That was a pity, because the I.D. Buzz had some interesting ideas in it, like an augmented reality HUD, laser-guided self driving capability, video cameras instead of mirrors, and the ability to remove both the dash (as an infotainment tablet) and the car audio system (for outdoor tunes when you get to the beach). But it now seems the I.D. Buzz is headed for production, as Volkswagen announced over the weekend at Monterey Car Week that it’ll go on sale as a modified production version in 2022, targeted mainly at the US, Europe and China.
Ford is clearly thinking about these questions and coming up with answers. This is highlighted by a newly published patent the company filed describing a removable steering wheel and pedals meant for self-driving cars. The patent describes a system that allows both the steering wheel and the pedals to be attached or removed using a series of locking points.
More than half of the 1,000 new car buyers surveyed indicated that they expected to own an autonomous vehicle within the next 10 years. But at the same time, a majority of those surveyed were unaware of advanced driving assistance features available now, acceptance of which will be crucial to overcoming driver concerns on control and technology, and accelerate the path to fully automated driving.

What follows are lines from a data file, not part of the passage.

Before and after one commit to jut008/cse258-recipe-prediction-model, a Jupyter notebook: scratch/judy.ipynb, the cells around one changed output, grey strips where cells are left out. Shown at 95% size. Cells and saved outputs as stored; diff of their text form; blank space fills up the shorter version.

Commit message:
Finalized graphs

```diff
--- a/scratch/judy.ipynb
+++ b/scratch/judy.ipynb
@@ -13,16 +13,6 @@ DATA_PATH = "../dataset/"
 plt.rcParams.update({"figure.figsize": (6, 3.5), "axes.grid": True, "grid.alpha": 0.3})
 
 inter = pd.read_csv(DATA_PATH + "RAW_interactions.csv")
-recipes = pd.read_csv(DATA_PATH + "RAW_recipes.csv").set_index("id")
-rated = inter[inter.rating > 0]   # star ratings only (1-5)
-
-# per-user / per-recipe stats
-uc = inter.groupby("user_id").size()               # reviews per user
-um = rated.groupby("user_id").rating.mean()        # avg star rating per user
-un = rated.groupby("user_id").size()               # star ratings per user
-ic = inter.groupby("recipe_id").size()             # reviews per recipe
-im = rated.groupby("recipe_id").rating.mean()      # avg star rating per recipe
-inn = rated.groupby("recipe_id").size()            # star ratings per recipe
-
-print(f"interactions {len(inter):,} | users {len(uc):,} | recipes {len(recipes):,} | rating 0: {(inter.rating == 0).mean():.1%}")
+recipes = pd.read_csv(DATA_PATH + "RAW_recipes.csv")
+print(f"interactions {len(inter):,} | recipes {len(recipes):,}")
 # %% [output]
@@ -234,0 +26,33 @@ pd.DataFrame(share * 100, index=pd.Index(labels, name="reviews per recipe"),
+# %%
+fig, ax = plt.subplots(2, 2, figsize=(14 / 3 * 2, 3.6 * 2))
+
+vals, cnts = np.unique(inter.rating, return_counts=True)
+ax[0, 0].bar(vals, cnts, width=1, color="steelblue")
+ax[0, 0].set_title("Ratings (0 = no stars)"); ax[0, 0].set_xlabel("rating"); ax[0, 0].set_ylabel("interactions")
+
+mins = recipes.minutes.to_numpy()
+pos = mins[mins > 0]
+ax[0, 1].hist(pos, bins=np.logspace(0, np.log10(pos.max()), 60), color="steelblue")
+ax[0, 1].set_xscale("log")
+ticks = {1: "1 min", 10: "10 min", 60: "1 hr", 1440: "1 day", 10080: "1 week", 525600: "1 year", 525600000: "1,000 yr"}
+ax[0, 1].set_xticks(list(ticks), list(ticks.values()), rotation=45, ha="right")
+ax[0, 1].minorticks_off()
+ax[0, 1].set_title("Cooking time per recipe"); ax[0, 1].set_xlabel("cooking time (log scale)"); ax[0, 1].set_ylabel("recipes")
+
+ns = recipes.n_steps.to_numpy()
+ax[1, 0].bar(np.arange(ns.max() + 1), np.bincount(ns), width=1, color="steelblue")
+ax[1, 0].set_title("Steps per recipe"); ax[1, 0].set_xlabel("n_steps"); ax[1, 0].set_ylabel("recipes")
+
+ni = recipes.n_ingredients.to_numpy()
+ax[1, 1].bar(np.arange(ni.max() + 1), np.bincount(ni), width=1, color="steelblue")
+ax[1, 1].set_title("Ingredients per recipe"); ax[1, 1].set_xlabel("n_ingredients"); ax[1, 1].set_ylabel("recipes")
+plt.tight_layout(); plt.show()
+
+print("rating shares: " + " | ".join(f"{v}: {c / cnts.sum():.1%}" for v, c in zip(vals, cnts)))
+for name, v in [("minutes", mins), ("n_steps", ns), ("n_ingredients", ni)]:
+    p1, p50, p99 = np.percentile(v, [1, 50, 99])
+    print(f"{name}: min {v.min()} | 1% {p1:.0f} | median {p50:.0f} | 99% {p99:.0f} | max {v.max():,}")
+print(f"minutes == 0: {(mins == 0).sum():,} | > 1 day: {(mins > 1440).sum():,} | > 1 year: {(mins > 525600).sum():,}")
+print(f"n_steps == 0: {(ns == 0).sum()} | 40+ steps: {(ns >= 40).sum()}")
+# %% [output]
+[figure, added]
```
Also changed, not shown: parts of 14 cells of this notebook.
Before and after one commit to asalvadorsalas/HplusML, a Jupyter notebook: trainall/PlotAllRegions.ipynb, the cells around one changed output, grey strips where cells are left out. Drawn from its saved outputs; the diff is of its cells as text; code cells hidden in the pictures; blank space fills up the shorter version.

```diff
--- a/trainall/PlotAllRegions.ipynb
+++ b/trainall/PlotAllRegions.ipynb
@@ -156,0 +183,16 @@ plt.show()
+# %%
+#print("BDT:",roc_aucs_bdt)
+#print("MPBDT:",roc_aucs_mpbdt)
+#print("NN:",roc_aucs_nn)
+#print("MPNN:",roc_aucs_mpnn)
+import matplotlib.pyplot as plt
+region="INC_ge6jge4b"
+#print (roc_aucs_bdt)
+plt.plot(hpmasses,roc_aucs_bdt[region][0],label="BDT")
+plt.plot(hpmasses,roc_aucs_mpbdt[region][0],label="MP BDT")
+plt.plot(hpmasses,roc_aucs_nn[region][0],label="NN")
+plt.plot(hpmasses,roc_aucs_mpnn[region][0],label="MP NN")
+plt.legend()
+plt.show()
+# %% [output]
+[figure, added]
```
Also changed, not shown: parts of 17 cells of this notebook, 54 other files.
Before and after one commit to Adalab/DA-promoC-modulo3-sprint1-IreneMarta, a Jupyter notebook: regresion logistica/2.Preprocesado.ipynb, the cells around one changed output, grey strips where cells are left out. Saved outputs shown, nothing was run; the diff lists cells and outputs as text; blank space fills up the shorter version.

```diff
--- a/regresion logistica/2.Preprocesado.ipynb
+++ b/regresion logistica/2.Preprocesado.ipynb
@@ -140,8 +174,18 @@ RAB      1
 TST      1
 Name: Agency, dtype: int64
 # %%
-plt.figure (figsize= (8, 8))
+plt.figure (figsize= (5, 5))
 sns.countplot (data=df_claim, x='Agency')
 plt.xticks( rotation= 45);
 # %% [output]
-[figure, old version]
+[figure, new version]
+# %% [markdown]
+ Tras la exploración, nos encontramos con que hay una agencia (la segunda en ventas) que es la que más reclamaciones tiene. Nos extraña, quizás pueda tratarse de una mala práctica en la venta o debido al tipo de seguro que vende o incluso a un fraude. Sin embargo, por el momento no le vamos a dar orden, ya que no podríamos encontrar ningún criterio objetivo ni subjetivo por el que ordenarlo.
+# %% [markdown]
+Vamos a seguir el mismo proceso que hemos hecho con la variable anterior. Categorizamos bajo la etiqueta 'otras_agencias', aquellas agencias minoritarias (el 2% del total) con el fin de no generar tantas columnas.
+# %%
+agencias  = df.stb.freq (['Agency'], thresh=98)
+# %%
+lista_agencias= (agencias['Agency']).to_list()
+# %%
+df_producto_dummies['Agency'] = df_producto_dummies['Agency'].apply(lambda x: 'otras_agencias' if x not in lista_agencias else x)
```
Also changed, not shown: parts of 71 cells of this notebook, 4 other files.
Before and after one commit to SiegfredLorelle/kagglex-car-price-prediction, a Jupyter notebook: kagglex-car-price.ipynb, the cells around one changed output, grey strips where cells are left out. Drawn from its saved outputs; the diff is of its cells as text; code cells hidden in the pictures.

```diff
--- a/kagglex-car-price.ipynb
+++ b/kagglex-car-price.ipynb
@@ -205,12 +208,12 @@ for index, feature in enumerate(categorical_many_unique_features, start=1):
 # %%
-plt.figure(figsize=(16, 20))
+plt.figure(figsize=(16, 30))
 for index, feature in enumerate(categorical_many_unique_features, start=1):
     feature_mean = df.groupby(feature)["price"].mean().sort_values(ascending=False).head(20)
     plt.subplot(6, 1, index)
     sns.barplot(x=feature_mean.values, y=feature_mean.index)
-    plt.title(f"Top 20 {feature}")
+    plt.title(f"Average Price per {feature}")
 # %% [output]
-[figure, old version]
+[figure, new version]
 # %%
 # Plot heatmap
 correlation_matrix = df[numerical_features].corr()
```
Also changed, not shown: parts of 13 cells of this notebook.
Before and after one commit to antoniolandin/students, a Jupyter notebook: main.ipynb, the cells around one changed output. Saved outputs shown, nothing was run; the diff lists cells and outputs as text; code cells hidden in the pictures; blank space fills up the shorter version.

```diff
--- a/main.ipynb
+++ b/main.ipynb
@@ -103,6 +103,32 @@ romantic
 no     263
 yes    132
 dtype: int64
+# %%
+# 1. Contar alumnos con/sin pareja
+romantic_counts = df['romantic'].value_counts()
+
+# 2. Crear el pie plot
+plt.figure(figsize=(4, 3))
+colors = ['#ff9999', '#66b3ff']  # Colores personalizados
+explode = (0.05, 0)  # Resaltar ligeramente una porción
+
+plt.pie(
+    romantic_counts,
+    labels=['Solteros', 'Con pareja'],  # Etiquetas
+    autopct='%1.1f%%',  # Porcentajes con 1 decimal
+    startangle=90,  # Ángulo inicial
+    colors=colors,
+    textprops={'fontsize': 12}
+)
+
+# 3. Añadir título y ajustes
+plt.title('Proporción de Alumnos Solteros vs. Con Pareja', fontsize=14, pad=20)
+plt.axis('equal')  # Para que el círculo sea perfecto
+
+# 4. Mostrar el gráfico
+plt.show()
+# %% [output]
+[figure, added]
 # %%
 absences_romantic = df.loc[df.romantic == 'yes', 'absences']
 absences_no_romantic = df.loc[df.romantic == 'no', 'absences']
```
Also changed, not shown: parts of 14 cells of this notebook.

But it won’t get far. Once Level 5 cars become a reality, it will take human drivers all of five minutes to figure out how they work. And from that moment, autonomous cars will be toast.As soon as the robot-driven car begins to move past the stop sign, a human driver will jump ahead into the intersection—knowing full well the Level 5 car is programmed to play nice and prevent a crash at all costs. And then the next human-driven car will leap out and the next and the next and the next. Maybe in five hours—but possibly not until, oh, 2029—traffic will clear enough for the Level 5 car to move forward without a human-guided vehicle in its path. And if you think that’s bad, wait until an early Level 5 car tries to merge into the wall of weaponized steel that is a human-centric rush hour on something such as California’s terminally overcrowded Interstate 405. Freeway designers might want to start thinking about adding special “forever-on ramps” for all the Level 5 cars that won’t be going any farther.
Which Company Is Winning In Autonomous Vehicle Development? One Study Suggests It’s Not Tesla..
The new system adds even more computing power for self-driving functionality as Tesla aims to achieve Level 5 autonomy (full self-driving without human interaction) in the near future. Musk is so confident about the development that he’s promised that Tesla will conduct the first coast-to-coast driverless journey before the end of 2017.